Tangible Arrays

Every building block in the Collection is at least 95% pure, as validated by NMR and LC-MS.

In modern drug discovery, biologically relevant compounds are usually generated from high-throughput screening or virtual screening  For a new target, HTS might be the only way to identify bioactive compounds. However, for targets that are well known, retrieval of active compounds by screening tens of thousands to millions of structurally diverse compounds is neither economical nor efficient. Also searching for specific molecules through millions of structures in virtual databases is time consuming.  To accelerate this process, we offer a Tangible Array Program.
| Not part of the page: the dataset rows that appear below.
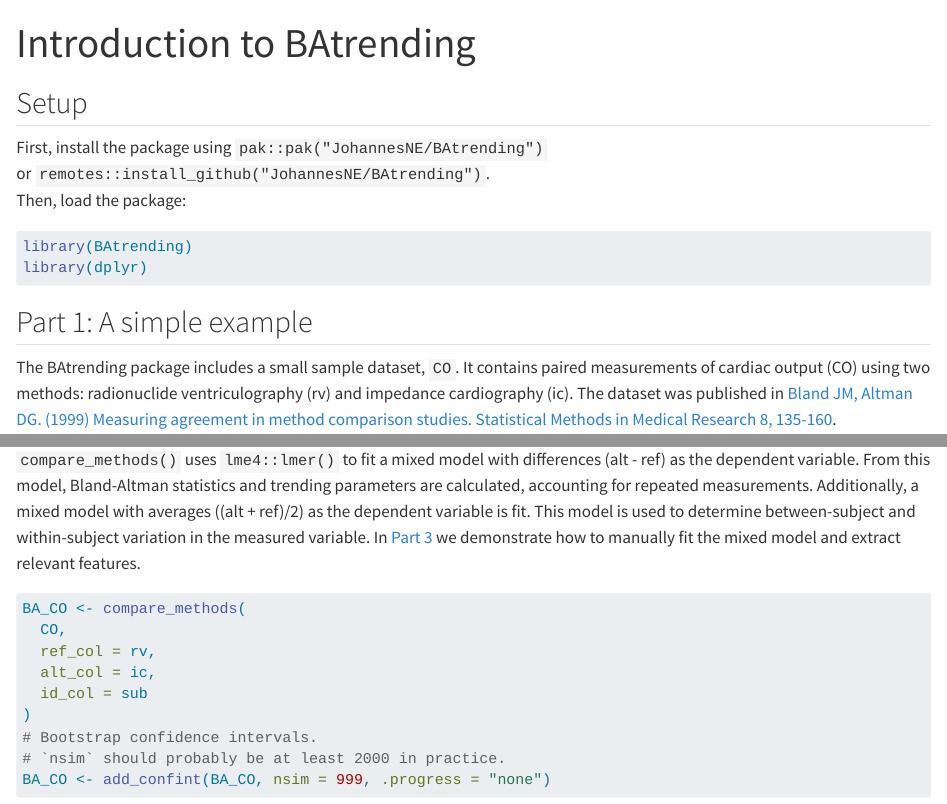
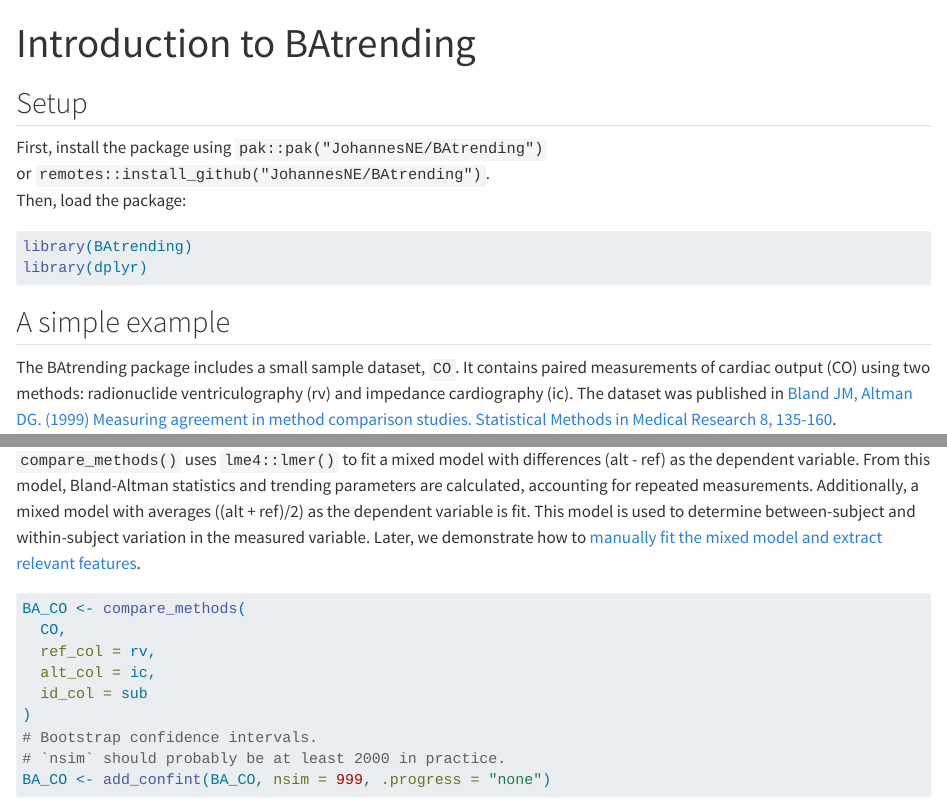
Before and after one commit to JohannesNE/BAtrending, a Quarto document (vignettes/BAtrending.qmd): the page in a window 1100 px wide, from its top, and a second part further down, joined at a grey line. Rendered offline with R 4.5, knitr and Pandoc in place of Quarto, with nearby package versions; code that draws random numbers runs with fixed seeds of ours; some code elsewhere in the file could not run offline.

Commit message:
update docs

````diff
--- a/vignettes/BAtrending.qmd
+++ b/vignettes/BAtrending.qmd
@@ -27,7 +27,7 @@ library(BAtrending)
 library(dplyr)
 ```
 
-## Part 1: A simple example
+## A simple example
 
 The BAtrending package includes a small sample dataset, `CO`. It contains paired measurements of cardiac output (CO) using two methods: radionuclide ventriculography (rv) and impedance cardiography (ic). The dataset was published in [Bland JM, Altman DG. (1999) Measuring agreement in method comparison studies. Statistical Methods in Medical Research 8, 135-160](https://doi.org/10.1177/096228029900800204).
 
@@ -39,7 +39,7 @@ head(CO)
 
 `compare_methods()` is the primary analysis function in `BAtrending`.
 
-`compare_methods()` uses `lme4::lmer()` to fit a mixed model with differences (alt - ref) as the dependent variable. From this model, Bland-Altman statistics and trending parameters are calculated, accounting for repeated measurements. Additionally, a mixed model with averages ((alt + ref)/2) as the dependent variable is fit. This model is used to determine between-subject and within-subject variation in the measured variable. In [Part 3](#part-3-manually-fit-the-mixed-model-and-extract-features) we demonstrate how to manually fit the mixed model and extract relevant features.
+`compare_methods()` uses `lme4::lmer()` to fit a mixed model with differences (alt - ref) as the dependent variable. From this model, Bland-Altman statistics and trending parameters are calculated, accounting for repeated measurements. Additionally, a mixed model with averages ((alt + ref)/2) as the dependent variable is fit. This model is used to determine between-subject and within-subject variation in the measured variable. Later, we demonstrate how to [manually fit the mixed model and extract relevant features](#manually-fit-the-mixed-model-and-extract-features).
 
 ```{r}
 #| output: false
````
Also changed, not shown: R/calc_stats.R (+4 -0 lines), R/create_tables.R (+3 -3 lines), R/simulate_data.R (+3 -0 lines), vignettes/BAtrending.qmd (4 more changed lines), 3 other files.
Our customers select scaffold (fragment) based on their filter criteria and then we create a relatively small library containing all possible structural combinations. The client then can review these libraries and select specific compounds of his interest. This significantly speeds up the selection process.

Currently our collection covers diverse chemical and pharmacophoric space. Typically, to have good coverage and retain optimal chemical diversity, the size of a set for each selected scaffold varies from 100 to 700 compounds. We prepare these sets on scale, up to 100mg and at the designated purity.
Compounds can be offered on exclusive or non-exclusive bases.

Scaffolds Libraries can be:

  • based on scaffolds of PBMR.
  • based on scaffolds of the customer
  • based on described procedures

Examples PBMR Scaffolds libraries:



[1]Factors Determining the Selection of Organic Reactions by Medicinal Chemists and the Use of These Reactions in Arrays (Small Focused Libraries) Tony W. J. Cooper, Ian B. Campbell, Dr. Simon J. F. Macdonald  /DOI: 10.1002/anie.201002238/Angewandte Chemie International Edition/ Volume 49, Issue 44, pages 8082–8091, October 25, 2010

[2] Generation of a Set of Simple, Interpretable ADMET Rules of ThumbM. Paul Gleeson*Computational and Structural Chemistry, GlaxoSmithKline Medicines Research Centre, Gunnels Wood Road, Stevenage, Hertfordshire, SG1 2NY, United Kingdom/J. Med. Chem., 2008, 51 (4), pp 817–834/DOI: 10.1021/jm701122q Publication Date (Web): January 31, 2008

[3] Lessons Learned from Molecular Scaffold Ye Hu, Dagmar Stumpfe, and Ju?rgen Bajorath*
Department of Life Science Informatics, B-IT, LIMES Program Unit Chemical Biology and Medicinal Chemistry, Rheinische Friedrich-Wilhelms-Universita?t, Dahlmannstr. 2, D-53113 Bonn, Germany J. Chem. Inf. Model., 2011, 51 (8), pp 1742–1753/ DOI: 10.1021/ci200179y

[4] The Medicinal Chemist’s Toolbox: An Analysis of Reactions Used in the Pursuit of Drug CandidatesStephen D. Roughley*‡ and Allan M. Jordan‡ Vernalis (R&D) Ltd., Granta Park, Cambridge, CB21 6GB, U.K.§ Cancer Research UK Drug Discovery Unit, Paterson Institute for Cancer Research, University of Manchester, Wilmslow Road, Manchester, M20 4BX, U.K. J. Med. Chem., 2011, 54 (10), pp 3451–3479/DOI: 10.1021/jm200187y

More information and examples can be found from the downloaded files:

Scaffold for site.pdf

Scaf 2015.db